Which brings me to Christmas Eve. For several months the staff and I have agonized around offering meaningful in-person Christmas Eve services during the pandemic. In late October, when the positive-case numbers seemed to be on the decline in Arizona, we began preparations for limited, outdoor candlelight services in the courtyard. When the numbers began to rise, we regrouped and started planning “drive-in” services in the parking lot. However, because the University of Arizona COVID-19 Modeling Team is now urging government leaders to order Arizonans to shelter-in-place until at least Dec. 22 to avoid health catastrophe, we have decided to keep our services on-line only for the foreseeable future.
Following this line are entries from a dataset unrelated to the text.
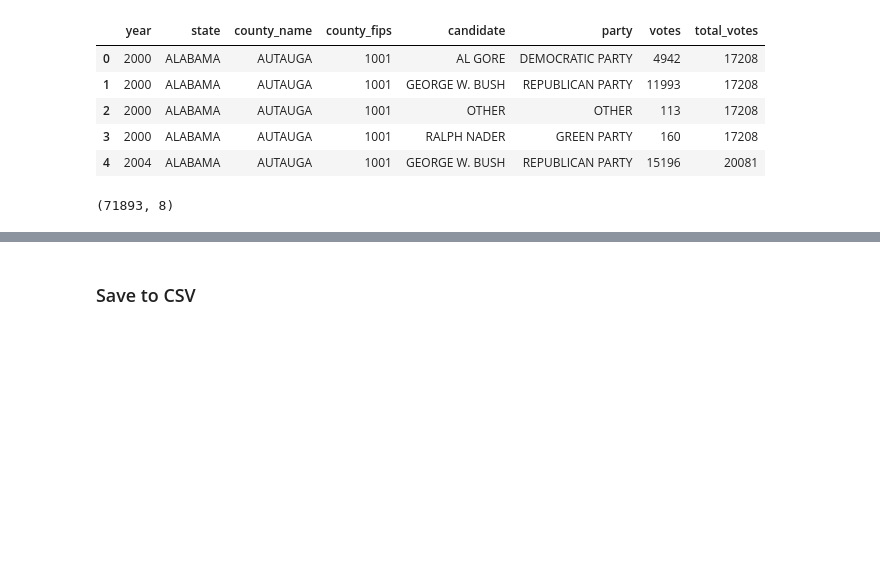
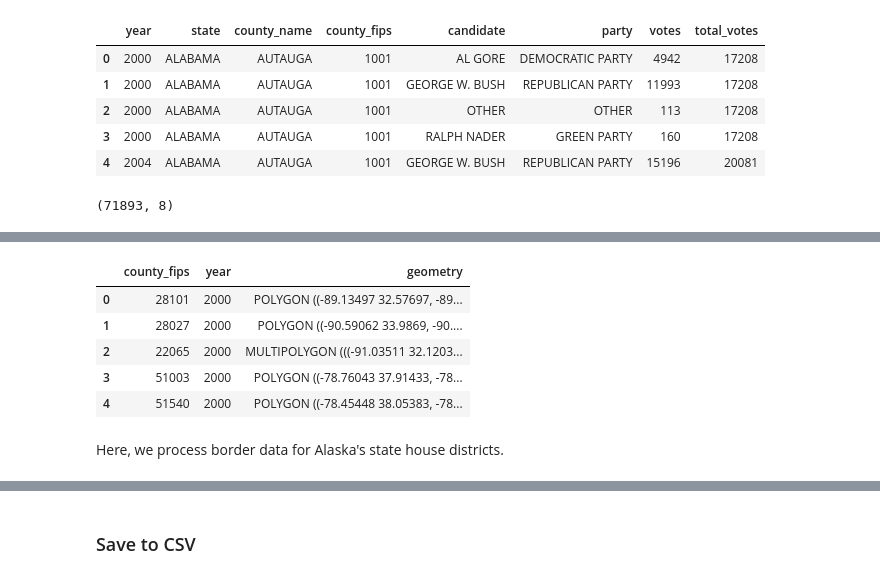
Before and after one commit to chiabingxuan/pollytics, a Jupyter notebook: src/backend/etl/us_county_pres_processing.ipynb, the cells around one changed output, grey strips where cells are left out. Drawn from its saved outputs; the diff is of its cells as text; code cells hidden in the pictures; blank space fills up the shorter version.

```diff
--- a/src/backend/etl/us_county_pres_processing.ipynb
+++ b/src/backend/etl/us_county_pres_processing.ipynb
@@ -580,0 +677,42 @@ pres_election_df.shape
+# %%
+non_ak_counties_df_combined = None
+
+for year in YEARS:
+    counties_df_for_year = gpd.read_file(os.path.join(DATA_PATH, "raw", "us_county_borders", f"tl_{year}_us_county.zip"))
+
+    # Column names in 2000 and 2008 are formatted differently
+    if year == 2000:
+        counties_df_for_year = counties_df_for_year.rename(columns={"STATEFP00": "STATEFP", "CNTYIDFP00": "GEOID", "NAME00": "NAME"})
+    elif year == 2008:
+        counties_df_for_year = counties_df_for_year.rename(columns={"CNTYIDFP": "GEOID"})
+
+    # Remove data for Alaska - we will add in state house district borders later
+    counties_df_for_year = counties_df_for_year[counties_df_for_year["STATEFP"] != "02"]
+    counties_df_for_year = counties_df_for_year.drop(columns=["STATEFP"])
+
+    counties_df_for_year = counties_df_for_year[["GEOID", "NAME", "geometry"]]
+
+    counties_df_for_year["GEOID"] = counties_df_for_year["GEOID"].astype("Int64")
+    counties_df_for_year["NAME"] = counties_df_for_year["NAME"].str.upper()
+    counties_df_for_year = counties_df_for_year.to_crs(4326)  # convert geometry to compatible type
+
+    counties_df_for_year = counties_df_for_year.rename(columns={"GEOID": "county_fips", "NAME": "county_name"})
+
+    counties_df_for_year["year"] = year
+    counties_df_for_year = counties_df_for_year[["county_fips", "year", "geometry"]]
+
+    if non_ak_counties_df_combined is None:
+        non_ak_counties_df_combined = counties_df_for_year
+    else:
+        non_ak_counties_df_combined = pd.concat([non_ak_counties_df_combined, counties_df_for_year], axis=0, ignore_index=True)
+# %%
+non_ak_counties_df_combined.head()
+# %% [output]
+|  | county_fips | year | geometry |
+| 0 | 28101 | 2000 | POLYGON ((-89.13497 32.57697, -89... |
+| 1 | 28027 | 2000 | POLYGON ((-90.59062 33.9869, -90.... |
+| 2 | 22065 | 2000 | MULTIPOLYGON (((-91.03511 32.1203... |
+| 3 | 51003 | 2000 | POLYGON ((-78.76043 37.91433, -78... |
+| 4 | 51540 | 2000 | POLYGON ((-78.45448 38.05383, -78... |
+# %% [markdown]
+Here, we process border data for Alaska's state house districts.
```
Also changed, not shown: parts of 25 cells of this notebook, 2 other files.
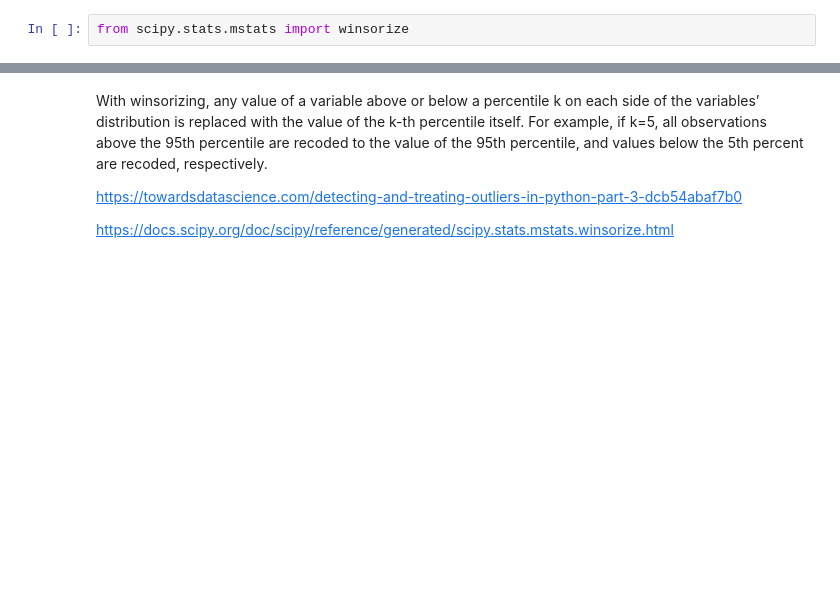
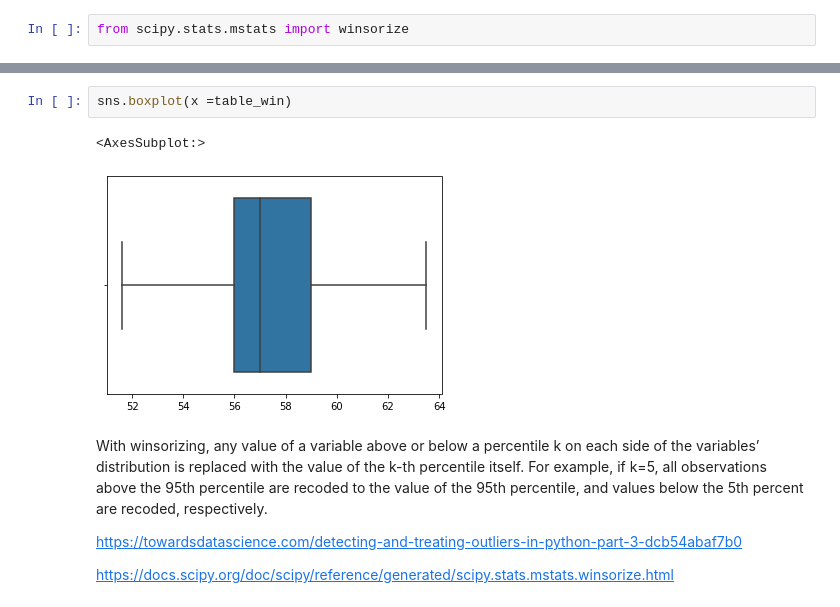
Before and after one commit to bulent-1111/Data_Science, a Jupyter notebook: Pandas/DAwPy_S6_(Handling_Missing_Values,_Outliers)_Emty.ipynb, the cells around one changed output, grey strips where cells are left out. Cells and saved outputs as stored; diff of their text form; blank space fills up the shorter version.

```diff
--- a/Pandas/DAwPy_S6_(Handling_Missing_Values,_Outliers)_Emty.ipynb
+++ b/Pandas/DAwPy_S6_(Handling_Missing_Values,_Outliers)_Emty.ipynb
@@ -1450,3 +1494,8 @@ from scipy.stats.mstats import winsorize
+# %%
+sns.boxplot(x =table_win)
+# %% [output]
+<AxesSubplot:>
+[figure, added]
 # %% [markdown]
 With winsorizing, any value of a variable above or below a percentile k on each side of the variables’ distribution is replaced with the value of the k-th percentile itself. For example, if k=5, all observations above the 95th percentile are recoded to the value of the 95th percentile, and values below the 5th percent are recoded, respectively.
 
```
Also changed, not shown: parts of 6 cells of this notebook.
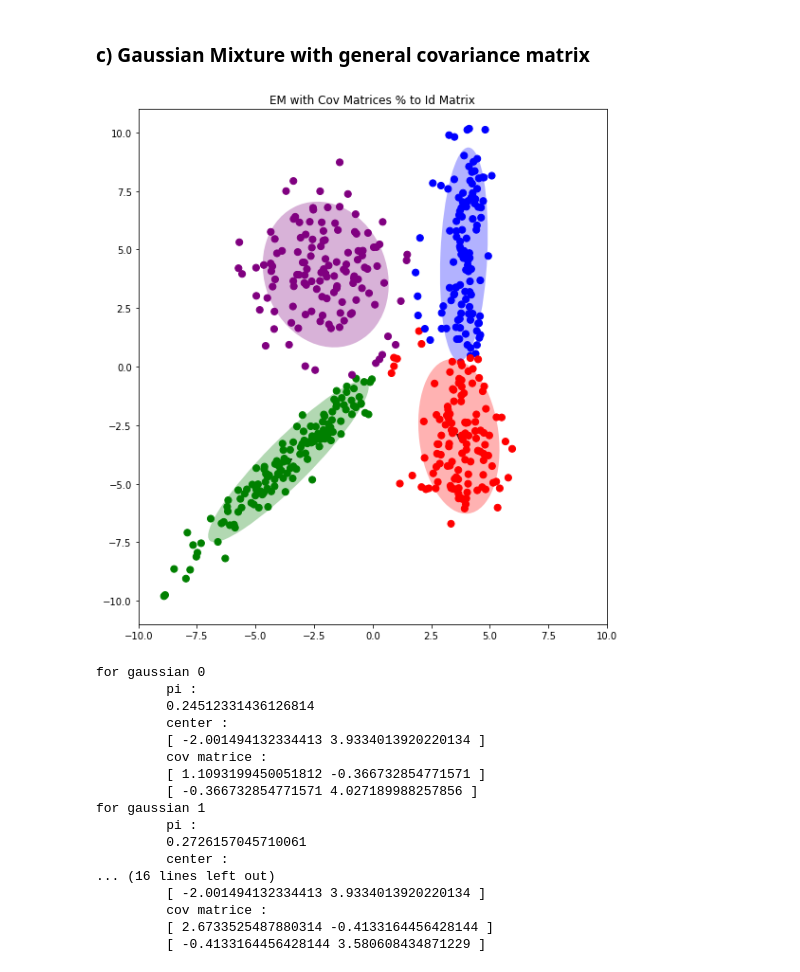
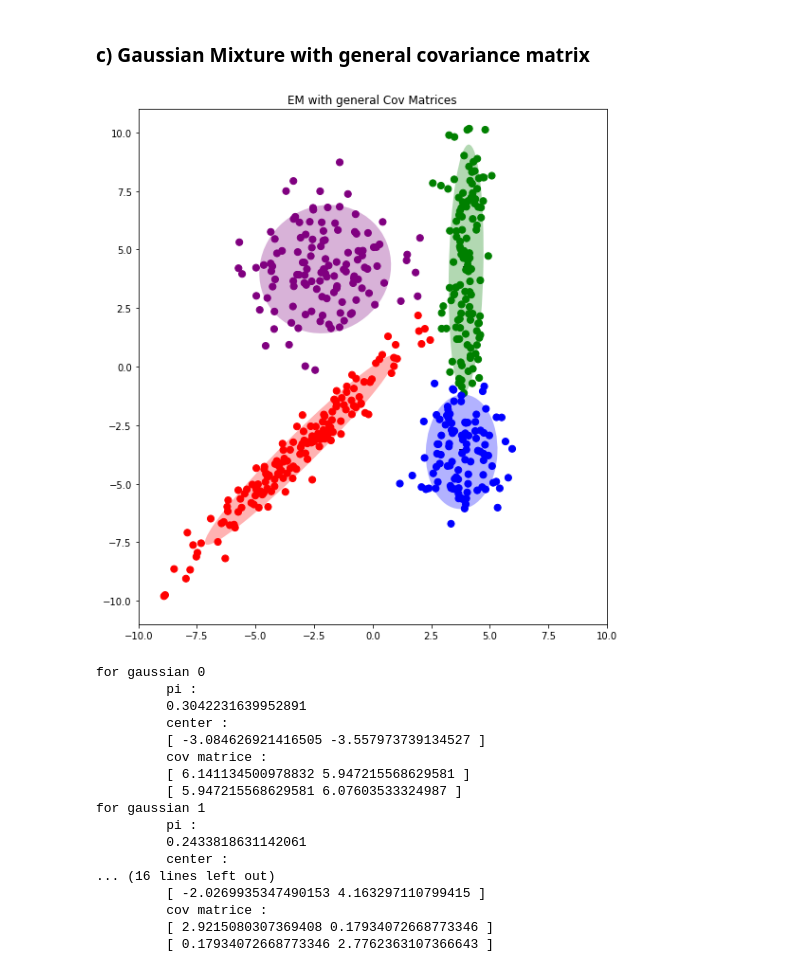
Before and after one commit to martinplouy/MVA, a Jupyter notebook: PGM/HW2/MVA_DM2_DELAFOURNIERE_PLOUY.ipynb, the cells around one changed output. Drawn from its saved outputs; the diff is of its cells as text; code cells hidden in the pictures.

```diff
--- a/PGM/HW2/MVA_DM2_DELAFOURNIERE_PLOUY.ipynb
+++ b/PGM/HW2/MVA_DM2_DELAFOURNIERE_PLOUY.ipynb
@@ -82,6 +80,6 @@ def computeDistortionMeasures(X, centers, clusters):
     return measure
 # %%
 X = data['data']
-centers, clusters = computeKMeans(X, 1)
+centers, clusters = computeKMeans(X, 100)
 computeDistortionMeasures(X, centers, clusters)
 # %% [output]
@@ -136,7 +134,7 @@ distortion measure :  1109.4166282170172
 ### b) Gaussian Mixture with covariance matrix proportionnal to the identity
 # %%
 def computeEMForB(X, niter):
-    centers, clusters = computeKMeans(100) #todo use max of 10 iterations
+    centers, clusters = computeKMeans(X, 100) #todo use max of 10 iterations
 
     # ----------------- init pi
     pi = [0,0,0,0]
@@ -234,7 +232,7 @@ def plot_cov_ellipse(cov, pos, color, nstd=2, ax=None, **kwargs):
     ellip.set_facecolor(color)
     return ellip
 # %%
-def plotEM(X, centers, sigmas, q):
+def plotEM(X, centers, sigmas, q, title):
     x0 = X[:, 0]
     x1 = X[:, 1]
 
@@ -256,7 +254,7 @@ def plotEM(X, centers, sigmas, q):
     label_color = [label_color_map[l] for l in clusters]
     ax.scatter(X[:,0], X[:,1], c=label_color, marker="o", s=50)
 
-    plt.title("EM with Cov Matrices % to Id Matrix")
+    plt.title(title)
     ax.set_xlim(-10, 10)
     ax.set_ylim(-11, 11)
     plt.show()
@@ -345,7 +307,6 @@ def computeEMForC(X, niter):
     sigmas = dict()
     for l in range(4):
         sigmas[l] = np.zeros((2,2))
-        equal = [l for i in range(len(X))]
         subset = [clusters[m]==l for m in range(len(clusters))]
         Xsubset = X[subset, :]
         var = (((Xsubset - centers[l])**2)/len(Xsubset)).sum(0)
@@ -420,32 +354,32 @@ def computeEMForC(X, niter):
 # %%
 X = data['data']
-pi, centers, sigmas, q = computeEMForC(X, 1)
-plotEM(X, centers, sigmas, q)
+pi, centers, sigmas, q = computeEMForC(X, 100)
+plotEM(X, centers, sigmas, q, "EM with general Cov Matrices")
 for key in sigmas:
     print("for gaussian", key)
     print("\t pi :")
     print("\t", pi[key])
     print("\t center :")
-    print("\t [",*centers[i],"]")
+    print("\t [",*centers[key],"]")
     print("\t cov matrice :")
     print("\t [",*sigmas[key][0],"]")
     print("\t [",*sigmas[key][1],"]")
 # %% [output]
-[figure, old version]
+[figure, new version]
 for gaussian 0
          pi :
-         0.24512331436126814
+         0.3042231639952891
          center :
-         [ -2.001494132334413 3.9334013920220134 ]
+         [ -3.084626921416505 -3.557973739134527 ]
          cov matrice :
-         [ 1.1093199450051812 -0.366732854771571 ]
-         [ -0.366732854771571 4.027189988257856 ]
+         [ 6.141134500978832 5.947215568629581 ]
+         [ 5.947215568629581 6.07603533324987 ]
 for gaussian 1
          pi :
-         0.2726157045710061
+         0.2433818631142061
          center :
 ... (16 lines left out)
-         [ -2.001494132334413 3.9334013920220134 ]
+         [ -2.0269935347490153 4.163297110799415 ]
          cov matrice :
-         [ 2.6733525487880314 -0.4133164456428144 ]
-         [ -0.4133164456428144 3.580608434871229 ]
+         [ 2.9215080307369408 0.17934072668773346 ]
+         [ 0.17934072668773346 2.7762363107366643 ]
```
Also changed, not shown: parts of 6 cells of this notebook.
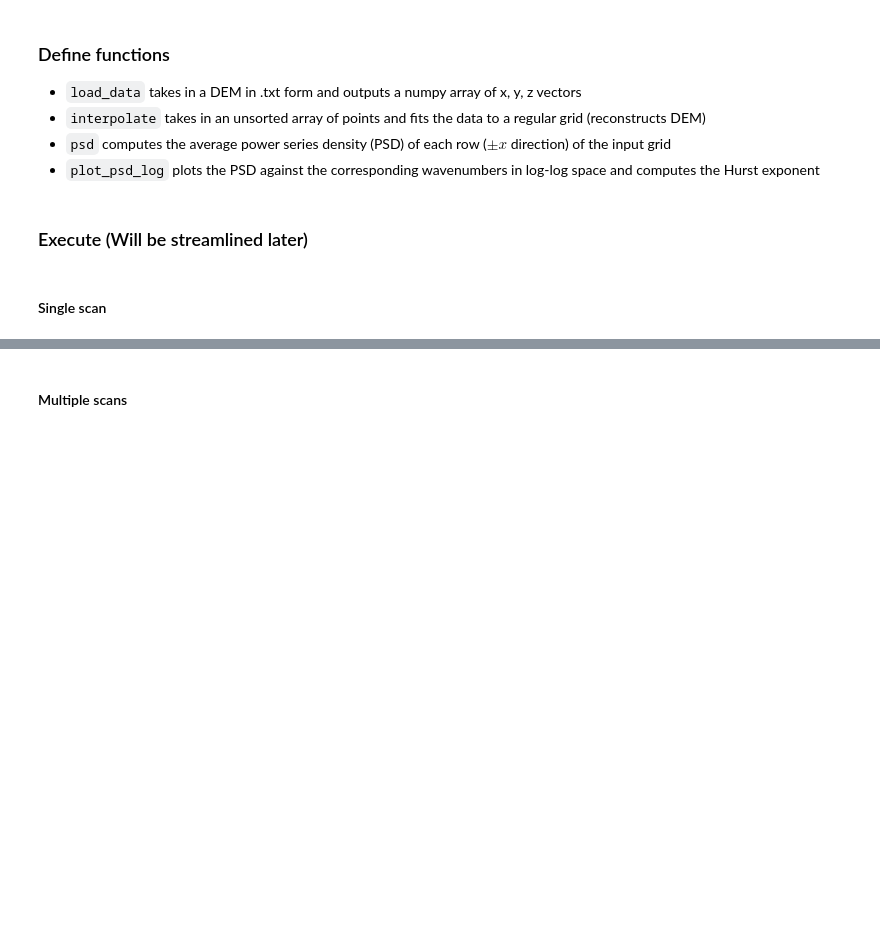
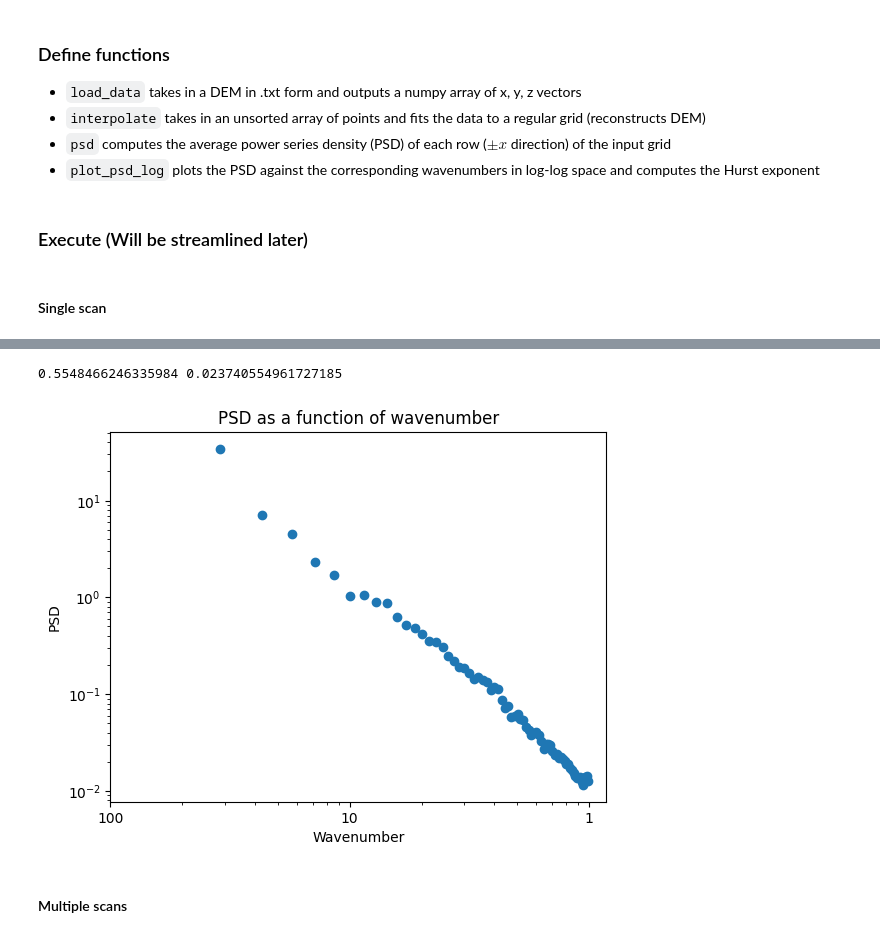
Before and after one commit to LekiYak/mcgill-natural-faults, a Jupyter notebook: src/psd_analysis.ipynb, the cells around one changed output, grey strips where cells are left out. Cells and saved outputs as stored; diff of their text form; code cells hidden in the pictures; blank space fills up the shorter version.

```diff
--- a/src/psd_analysis.ipynb
+++ b/src/psd_analysis.ipynb
@@ -291,3 +300,15 @@ x_spacing = 0.103, y_spacing = 0.074
+# %%
+new_ps = ps[wn > 0.005]
+new_wn = wn[wn > 0.005]
+
+new_ps = ps[wn < 0.1]
+new_wn = wn[wn < 0.1]
+
+
+plot_psd_log(new_wn, new_ps)
+# %% [output]
+0.5548466246335984 0.023740554961727185
+[figure, added]
 # %% [markdown]
 #### Multiple scans
 # %%
```
Also changed, not shown: parts of 6 cells of this notebook, 20 other files.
The pandemic has taken a toll on all of us in so many ways. Some have lost loved ones and friends to the virus. Others have lost their jobs. Health workers and essential services folks have been stressed beyond measure. And we all know heartbreaking stories of those in the hospital, unable to receive visitors. Few have been untouched by its devastation. And yet there is reason to hope. People are taking precautions, reducing exposure, showing concern and care for others. Medical advances have shortened hospital stays and reduced mortality rates. And now there are at least two promising vaccines. We have come so far with an end in sight. I am inclined to stay the course, confident that we will be able to worship in-person – without putting anyone at risk – sometime next year. Blue, the color of the sky with the rising sun – the Dayspring – hope for a new day brimming with promise. May it be so!

– Pastor Jeff